  8. ^ a b Howard, Andrew W.; et al. (October 2014), "The NASA-UC-UH ETA-Earth Program.
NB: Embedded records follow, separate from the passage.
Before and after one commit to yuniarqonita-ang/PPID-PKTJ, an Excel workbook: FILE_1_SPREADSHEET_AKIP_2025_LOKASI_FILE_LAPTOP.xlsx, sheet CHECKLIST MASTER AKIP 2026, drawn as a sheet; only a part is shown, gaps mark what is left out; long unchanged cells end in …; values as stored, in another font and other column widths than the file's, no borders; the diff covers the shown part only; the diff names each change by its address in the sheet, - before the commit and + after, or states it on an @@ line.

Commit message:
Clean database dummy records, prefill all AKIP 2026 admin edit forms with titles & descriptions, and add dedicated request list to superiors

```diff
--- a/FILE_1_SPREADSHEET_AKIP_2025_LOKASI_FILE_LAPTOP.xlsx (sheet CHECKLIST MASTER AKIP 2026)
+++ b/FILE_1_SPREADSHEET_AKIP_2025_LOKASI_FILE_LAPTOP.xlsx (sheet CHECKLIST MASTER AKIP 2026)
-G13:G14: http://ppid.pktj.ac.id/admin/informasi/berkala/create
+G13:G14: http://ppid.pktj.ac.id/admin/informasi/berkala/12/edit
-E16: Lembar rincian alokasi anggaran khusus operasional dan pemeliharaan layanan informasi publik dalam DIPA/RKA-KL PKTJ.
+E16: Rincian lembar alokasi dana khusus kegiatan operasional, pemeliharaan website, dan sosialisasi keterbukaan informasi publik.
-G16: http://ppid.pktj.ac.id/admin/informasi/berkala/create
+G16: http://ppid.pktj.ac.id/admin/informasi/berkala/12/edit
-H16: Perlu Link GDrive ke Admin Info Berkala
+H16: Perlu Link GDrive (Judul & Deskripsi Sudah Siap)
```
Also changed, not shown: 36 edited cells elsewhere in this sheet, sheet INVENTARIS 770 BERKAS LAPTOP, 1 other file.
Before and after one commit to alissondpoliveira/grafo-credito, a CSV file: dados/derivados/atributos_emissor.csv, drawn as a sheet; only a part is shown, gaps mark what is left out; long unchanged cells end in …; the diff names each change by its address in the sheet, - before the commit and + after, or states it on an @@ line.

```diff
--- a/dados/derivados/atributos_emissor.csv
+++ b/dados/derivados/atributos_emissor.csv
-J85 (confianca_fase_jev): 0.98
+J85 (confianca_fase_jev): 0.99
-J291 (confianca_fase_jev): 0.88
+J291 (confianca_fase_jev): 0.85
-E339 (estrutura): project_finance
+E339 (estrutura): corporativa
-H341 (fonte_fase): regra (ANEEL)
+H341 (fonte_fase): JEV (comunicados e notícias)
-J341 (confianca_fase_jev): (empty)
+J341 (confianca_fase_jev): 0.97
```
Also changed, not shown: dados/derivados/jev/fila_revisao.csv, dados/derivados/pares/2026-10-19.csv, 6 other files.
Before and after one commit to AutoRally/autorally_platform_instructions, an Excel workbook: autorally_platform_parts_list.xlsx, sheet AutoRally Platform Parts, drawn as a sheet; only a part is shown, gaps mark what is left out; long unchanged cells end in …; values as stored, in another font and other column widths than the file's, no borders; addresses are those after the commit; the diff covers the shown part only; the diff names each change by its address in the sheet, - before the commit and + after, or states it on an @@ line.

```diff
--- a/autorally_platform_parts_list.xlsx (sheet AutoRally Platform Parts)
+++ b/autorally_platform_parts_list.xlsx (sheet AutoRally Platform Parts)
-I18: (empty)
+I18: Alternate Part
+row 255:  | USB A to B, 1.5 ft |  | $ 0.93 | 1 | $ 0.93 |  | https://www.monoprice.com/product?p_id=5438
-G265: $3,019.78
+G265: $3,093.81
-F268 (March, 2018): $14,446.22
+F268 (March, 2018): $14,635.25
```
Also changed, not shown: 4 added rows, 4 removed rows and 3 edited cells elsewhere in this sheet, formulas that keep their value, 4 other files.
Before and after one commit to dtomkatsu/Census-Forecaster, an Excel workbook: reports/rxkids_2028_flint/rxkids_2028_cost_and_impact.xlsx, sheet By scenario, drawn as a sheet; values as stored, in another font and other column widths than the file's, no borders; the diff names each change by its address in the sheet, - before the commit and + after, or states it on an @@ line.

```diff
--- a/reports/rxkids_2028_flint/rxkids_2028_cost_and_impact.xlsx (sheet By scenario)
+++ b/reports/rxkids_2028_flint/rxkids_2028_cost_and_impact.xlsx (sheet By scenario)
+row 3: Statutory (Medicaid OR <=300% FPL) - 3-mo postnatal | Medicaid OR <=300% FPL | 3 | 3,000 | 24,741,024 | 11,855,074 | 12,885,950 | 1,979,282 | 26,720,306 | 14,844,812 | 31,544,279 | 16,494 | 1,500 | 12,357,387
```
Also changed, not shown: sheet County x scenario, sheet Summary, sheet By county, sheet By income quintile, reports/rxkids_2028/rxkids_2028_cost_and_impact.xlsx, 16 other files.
IV. A Low-mass Planet Orbiting an M Dwarf 3.6 PC from Earth", The Astrophysical Journal, 794 (1): 9, Bibcode:2014ApJ...794...51H, arXiv:1408.5645Freely accessible, doi:10.1088/0004-637X/794/1/51, 51. 
  9. ^ a b c d Cantrell, Justin R.; et al. (October 2013), "The Solar Neighborhood XXIX: The Habitable Real Estate of Our Nearest Stellar Neighbors", The Astronomical Journal, 146 (4): 99, Bibcode:2013AJ....146...99C, arXiv:1307.7038Freely accessible, doi:10.1088/0004-6256/146/4/99. 
  10. ^ "V* GX And -- Flare Star", SIMBAD Astronomical Database, Centre de Données astronomiques de Strasbourg, retrieved 2016-02-09. 
  11. ^ Groombridge, Stephen (1838), Airy, George Biddell, ed., A Catalogue of Circumpolar Stars, J. Murray, p. 2. 
  12. ^ Petit, M. (October 1990), "Catalogue des étoiles variables ou suspectes dans le voisinage du Soleil", Astronomy and Astrophysics Supplement (in French), 85 (2): 971, Bibcode:1990A&AS...85..971P. 
  13. ^ a b Bailer-Jones, C. A. L. (March 2015). "Close encounters of the stellar kind". Astronomy & Astrophysics. 575: 13. Bibcode:2015A&A...575A..35B. arXiv:1412.3648Freely accessible. doi:10.1051/0004-6361/201425221. A35. 
  14. ^ Howard, Andrew; et al. (2014), "The NASA-UC-UH Eta-Earth Program: IV. A Low-mass Planet Orbiting an M Dwarf 3.6 PC from Earth", Astrophysics Earth and Planetary Astrophysics, 794: 51, Bibcode:2014ApJ...794...51H, arXiv:1408.5645Freely accessible, doi:10.1088/0004-637X/794/1/51. 
  15. ^ Trifonov T. et al. First results from CARMENES visual-channel radial-velocity measurements, 2017

External links[edit]